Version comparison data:
◇ ◇ ◇ ◇

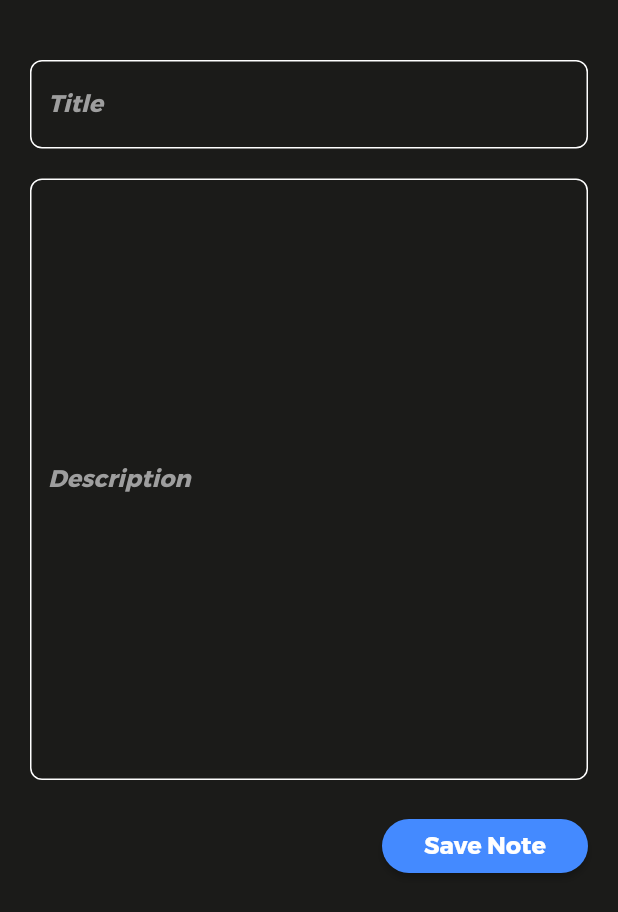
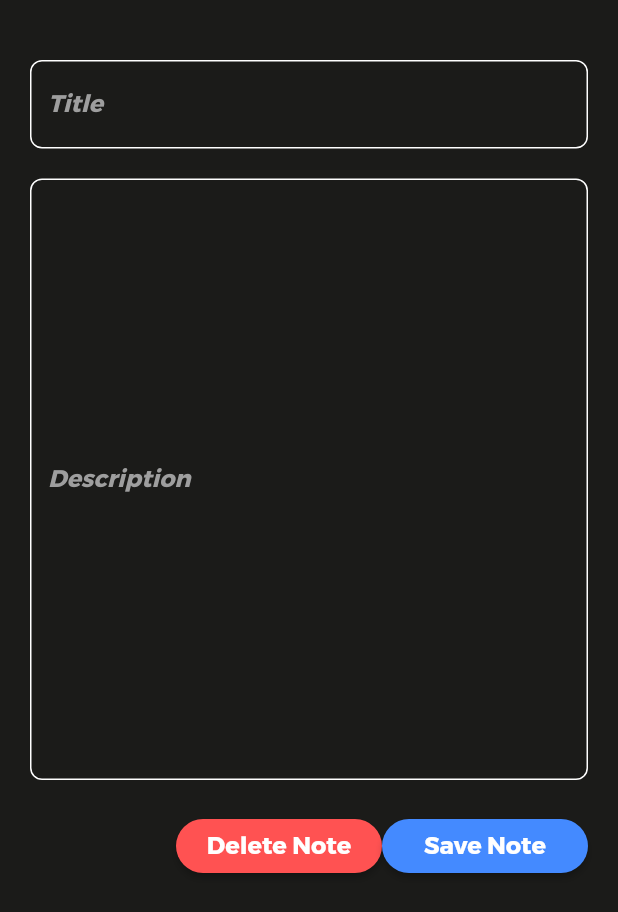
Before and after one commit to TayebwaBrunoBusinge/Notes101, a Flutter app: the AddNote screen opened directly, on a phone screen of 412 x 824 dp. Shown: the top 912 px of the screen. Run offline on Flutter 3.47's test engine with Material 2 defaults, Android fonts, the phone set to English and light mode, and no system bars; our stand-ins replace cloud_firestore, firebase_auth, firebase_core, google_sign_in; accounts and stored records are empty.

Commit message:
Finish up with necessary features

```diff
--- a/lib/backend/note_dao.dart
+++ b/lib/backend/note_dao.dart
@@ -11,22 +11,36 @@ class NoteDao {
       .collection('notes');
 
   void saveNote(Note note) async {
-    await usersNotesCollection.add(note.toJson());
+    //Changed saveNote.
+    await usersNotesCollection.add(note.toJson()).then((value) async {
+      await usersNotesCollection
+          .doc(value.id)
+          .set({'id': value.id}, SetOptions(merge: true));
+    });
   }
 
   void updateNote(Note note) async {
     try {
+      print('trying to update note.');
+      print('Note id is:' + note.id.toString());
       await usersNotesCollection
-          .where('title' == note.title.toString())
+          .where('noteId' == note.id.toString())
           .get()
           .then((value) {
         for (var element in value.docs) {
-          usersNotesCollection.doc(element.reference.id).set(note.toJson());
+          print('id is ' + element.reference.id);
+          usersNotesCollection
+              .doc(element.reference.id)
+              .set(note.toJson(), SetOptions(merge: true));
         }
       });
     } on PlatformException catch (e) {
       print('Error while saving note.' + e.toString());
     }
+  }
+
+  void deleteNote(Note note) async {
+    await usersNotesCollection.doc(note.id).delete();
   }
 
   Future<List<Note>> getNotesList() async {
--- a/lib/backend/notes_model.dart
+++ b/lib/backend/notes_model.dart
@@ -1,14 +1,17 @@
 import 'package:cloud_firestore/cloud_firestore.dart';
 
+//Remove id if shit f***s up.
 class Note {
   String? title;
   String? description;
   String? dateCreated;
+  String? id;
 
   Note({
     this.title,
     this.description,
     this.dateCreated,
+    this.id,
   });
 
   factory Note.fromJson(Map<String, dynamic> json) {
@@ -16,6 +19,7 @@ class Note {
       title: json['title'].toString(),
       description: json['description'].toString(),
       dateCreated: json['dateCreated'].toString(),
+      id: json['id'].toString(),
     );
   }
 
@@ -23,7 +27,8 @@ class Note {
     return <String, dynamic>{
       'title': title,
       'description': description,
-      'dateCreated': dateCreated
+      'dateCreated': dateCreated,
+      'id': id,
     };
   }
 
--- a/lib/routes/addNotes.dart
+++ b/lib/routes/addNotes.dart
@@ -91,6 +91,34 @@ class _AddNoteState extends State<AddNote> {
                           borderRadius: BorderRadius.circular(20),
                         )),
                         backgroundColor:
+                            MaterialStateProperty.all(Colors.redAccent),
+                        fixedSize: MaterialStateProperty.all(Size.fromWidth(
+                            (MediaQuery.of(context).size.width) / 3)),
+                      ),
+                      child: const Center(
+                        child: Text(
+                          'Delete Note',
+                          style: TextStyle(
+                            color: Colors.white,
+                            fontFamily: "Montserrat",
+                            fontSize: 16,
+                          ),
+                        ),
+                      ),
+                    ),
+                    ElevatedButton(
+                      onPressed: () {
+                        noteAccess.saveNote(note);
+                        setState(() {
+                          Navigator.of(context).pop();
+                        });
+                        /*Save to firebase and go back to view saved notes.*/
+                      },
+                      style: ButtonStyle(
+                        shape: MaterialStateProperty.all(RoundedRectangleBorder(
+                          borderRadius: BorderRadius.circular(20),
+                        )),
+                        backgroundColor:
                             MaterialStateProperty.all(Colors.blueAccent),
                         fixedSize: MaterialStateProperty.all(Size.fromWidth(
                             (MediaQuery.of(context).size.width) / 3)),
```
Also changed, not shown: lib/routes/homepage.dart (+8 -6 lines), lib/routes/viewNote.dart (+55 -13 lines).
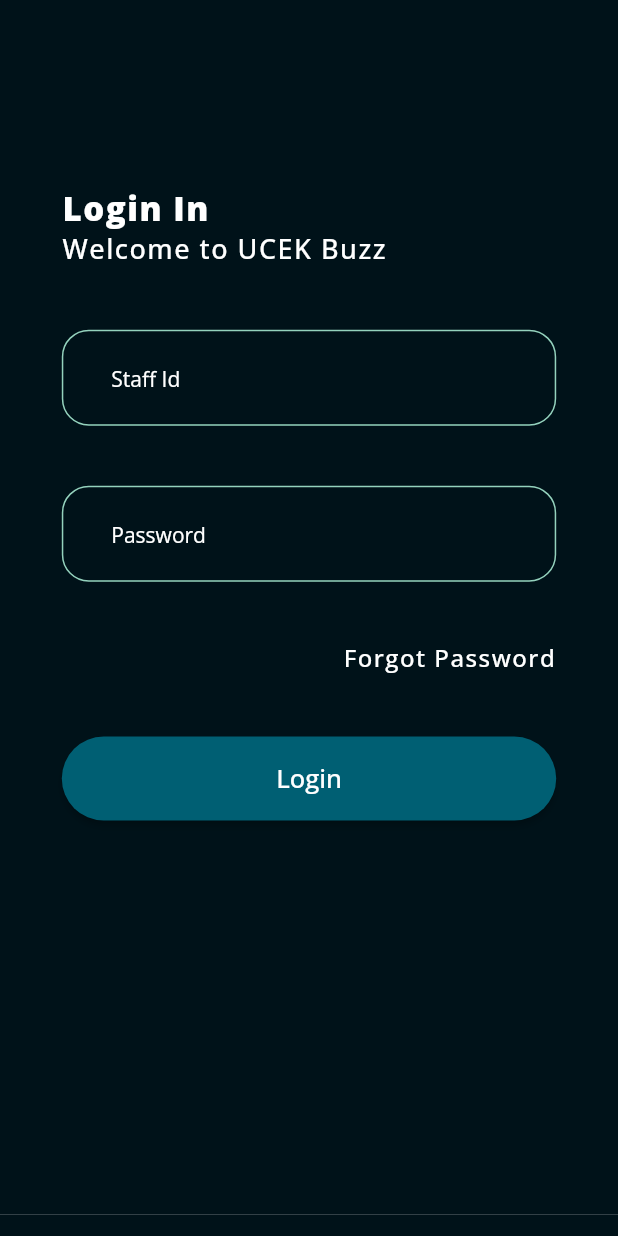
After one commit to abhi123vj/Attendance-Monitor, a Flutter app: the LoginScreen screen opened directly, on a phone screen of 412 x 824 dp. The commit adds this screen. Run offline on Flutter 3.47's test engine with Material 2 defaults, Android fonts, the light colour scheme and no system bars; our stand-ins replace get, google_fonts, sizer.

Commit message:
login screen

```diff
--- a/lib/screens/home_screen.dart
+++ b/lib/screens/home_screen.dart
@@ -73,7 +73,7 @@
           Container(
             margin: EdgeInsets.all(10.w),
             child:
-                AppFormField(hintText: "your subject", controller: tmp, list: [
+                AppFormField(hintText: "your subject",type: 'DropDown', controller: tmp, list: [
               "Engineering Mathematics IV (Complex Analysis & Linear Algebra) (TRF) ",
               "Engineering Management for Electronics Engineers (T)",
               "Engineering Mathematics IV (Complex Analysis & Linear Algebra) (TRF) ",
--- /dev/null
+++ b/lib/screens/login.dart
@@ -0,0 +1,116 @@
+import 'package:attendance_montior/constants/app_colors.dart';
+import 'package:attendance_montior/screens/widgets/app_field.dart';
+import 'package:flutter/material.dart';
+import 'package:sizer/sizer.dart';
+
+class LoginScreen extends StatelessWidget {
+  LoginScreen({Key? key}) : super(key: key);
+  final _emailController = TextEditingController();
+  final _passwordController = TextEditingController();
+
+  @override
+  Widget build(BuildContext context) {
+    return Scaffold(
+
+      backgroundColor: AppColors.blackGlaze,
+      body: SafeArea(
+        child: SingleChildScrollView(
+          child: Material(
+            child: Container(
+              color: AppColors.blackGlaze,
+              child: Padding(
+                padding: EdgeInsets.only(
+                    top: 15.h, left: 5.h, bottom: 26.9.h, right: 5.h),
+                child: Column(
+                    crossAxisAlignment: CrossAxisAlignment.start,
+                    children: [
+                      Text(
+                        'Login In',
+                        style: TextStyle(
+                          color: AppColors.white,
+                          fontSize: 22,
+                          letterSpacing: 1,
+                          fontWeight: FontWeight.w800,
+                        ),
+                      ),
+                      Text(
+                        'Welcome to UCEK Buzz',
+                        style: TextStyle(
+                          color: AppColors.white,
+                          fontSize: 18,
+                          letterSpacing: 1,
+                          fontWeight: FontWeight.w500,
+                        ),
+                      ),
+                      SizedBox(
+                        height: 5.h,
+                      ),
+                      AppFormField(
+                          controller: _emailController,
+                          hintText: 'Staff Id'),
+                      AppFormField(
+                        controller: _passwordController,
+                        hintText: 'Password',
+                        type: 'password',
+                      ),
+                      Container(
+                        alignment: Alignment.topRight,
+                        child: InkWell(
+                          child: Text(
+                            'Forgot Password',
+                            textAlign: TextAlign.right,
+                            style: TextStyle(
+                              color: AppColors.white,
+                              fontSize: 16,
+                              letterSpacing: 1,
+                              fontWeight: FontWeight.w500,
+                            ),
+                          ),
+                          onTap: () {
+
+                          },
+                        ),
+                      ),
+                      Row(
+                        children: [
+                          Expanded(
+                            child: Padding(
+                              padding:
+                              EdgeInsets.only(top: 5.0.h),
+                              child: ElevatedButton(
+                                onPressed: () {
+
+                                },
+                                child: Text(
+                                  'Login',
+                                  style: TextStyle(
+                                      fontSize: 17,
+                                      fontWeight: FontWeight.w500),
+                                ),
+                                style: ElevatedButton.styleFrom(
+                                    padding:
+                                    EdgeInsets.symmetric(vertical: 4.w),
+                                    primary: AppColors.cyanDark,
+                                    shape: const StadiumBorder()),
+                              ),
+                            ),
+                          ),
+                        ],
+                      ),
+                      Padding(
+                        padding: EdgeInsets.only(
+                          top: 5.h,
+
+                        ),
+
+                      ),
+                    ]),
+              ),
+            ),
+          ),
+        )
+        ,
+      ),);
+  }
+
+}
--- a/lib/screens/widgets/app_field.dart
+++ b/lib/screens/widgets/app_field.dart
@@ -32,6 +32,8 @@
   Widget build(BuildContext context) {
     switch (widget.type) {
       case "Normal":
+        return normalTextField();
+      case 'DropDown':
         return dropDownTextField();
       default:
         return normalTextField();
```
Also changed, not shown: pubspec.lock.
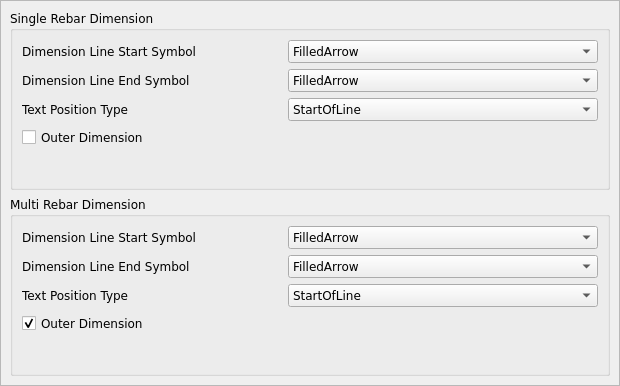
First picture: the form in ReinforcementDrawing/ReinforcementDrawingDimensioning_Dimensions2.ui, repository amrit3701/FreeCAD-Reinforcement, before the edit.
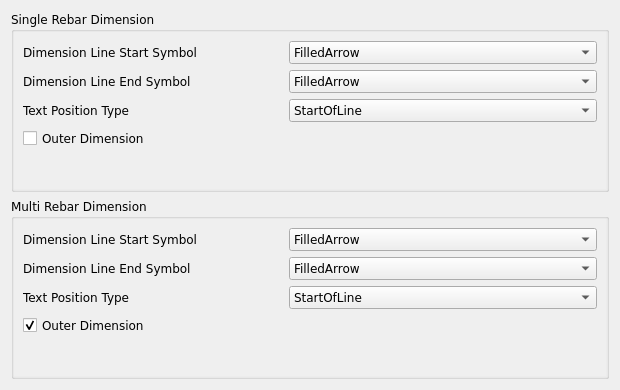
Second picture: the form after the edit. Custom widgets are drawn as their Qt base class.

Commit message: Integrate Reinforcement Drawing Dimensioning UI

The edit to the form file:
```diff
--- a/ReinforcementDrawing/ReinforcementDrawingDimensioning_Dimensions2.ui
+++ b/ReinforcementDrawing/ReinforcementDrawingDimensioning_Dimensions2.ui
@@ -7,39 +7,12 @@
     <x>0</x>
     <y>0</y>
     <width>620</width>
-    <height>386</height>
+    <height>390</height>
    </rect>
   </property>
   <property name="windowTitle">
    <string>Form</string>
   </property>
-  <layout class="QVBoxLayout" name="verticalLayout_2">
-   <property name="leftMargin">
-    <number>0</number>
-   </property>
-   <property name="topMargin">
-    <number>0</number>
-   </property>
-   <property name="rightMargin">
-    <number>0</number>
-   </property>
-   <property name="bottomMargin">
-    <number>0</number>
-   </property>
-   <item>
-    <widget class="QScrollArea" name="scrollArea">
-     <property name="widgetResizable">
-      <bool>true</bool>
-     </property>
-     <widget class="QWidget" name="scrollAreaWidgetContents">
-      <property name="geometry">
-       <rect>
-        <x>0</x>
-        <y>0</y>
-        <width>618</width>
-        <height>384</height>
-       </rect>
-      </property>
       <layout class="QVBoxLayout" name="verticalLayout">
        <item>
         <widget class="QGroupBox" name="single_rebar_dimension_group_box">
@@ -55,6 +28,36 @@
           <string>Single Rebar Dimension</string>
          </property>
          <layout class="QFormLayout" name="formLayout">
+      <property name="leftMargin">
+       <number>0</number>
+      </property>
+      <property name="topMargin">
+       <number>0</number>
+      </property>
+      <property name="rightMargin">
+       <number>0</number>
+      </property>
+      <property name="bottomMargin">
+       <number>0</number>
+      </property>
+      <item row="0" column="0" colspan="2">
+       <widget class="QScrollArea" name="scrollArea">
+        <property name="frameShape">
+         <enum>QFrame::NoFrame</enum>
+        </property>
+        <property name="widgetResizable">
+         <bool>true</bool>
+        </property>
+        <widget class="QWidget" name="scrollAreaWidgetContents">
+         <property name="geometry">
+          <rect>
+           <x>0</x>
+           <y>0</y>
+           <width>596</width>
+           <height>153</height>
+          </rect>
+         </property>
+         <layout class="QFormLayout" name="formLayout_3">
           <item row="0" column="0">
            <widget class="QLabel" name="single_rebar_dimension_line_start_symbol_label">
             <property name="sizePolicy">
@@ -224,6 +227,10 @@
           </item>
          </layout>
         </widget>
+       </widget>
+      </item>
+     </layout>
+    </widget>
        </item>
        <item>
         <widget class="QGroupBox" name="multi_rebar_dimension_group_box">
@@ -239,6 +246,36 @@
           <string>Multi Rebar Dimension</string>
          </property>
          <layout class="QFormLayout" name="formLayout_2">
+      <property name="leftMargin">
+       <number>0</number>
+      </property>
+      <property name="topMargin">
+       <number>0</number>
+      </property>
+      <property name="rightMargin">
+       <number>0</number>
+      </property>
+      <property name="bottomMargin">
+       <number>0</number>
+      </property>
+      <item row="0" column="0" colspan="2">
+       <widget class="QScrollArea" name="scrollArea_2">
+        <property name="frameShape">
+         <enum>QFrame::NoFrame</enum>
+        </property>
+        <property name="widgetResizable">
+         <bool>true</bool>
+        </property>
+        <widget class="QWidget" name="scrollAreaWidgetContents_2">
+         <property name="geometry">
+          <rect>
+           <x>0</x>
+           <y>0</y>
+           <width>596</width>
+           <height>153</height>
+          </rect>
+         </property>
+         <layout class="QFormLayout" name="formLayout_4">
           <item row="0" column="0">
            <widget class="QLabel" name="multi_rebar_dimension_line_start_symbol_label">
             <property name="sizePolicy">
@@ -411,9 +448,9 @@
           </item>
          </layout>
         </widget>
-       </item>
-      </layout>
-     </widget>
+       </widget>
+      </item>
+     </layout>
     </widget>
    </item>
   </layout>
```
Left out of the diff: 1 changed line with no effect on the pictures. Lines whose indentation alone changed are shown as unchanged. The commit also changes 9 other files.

◇ ◇ ◇ ◇

● **DIRECTIONS**
Which lines of the data include the string "layout"? Find them and copy each one.

● **SOLUTION TO THIS TASK**
-  <layout class="QVBoxLayout" name="verticalLayout_2">
       <layout class="QVBoxLayout" name="verticalLayout">
          <layout class="QFormLayout" name="formLayout">
+         <layout class="QFormLayout" name="formLayout_3">
          </layout>
+     </layout>
          <layout class="QFormLayout" name="formLayout_2">
+         <layout class="QFormLayout" name="formLayout_4">
          </layout>
-      </layout>
+     </layout>
   </layout>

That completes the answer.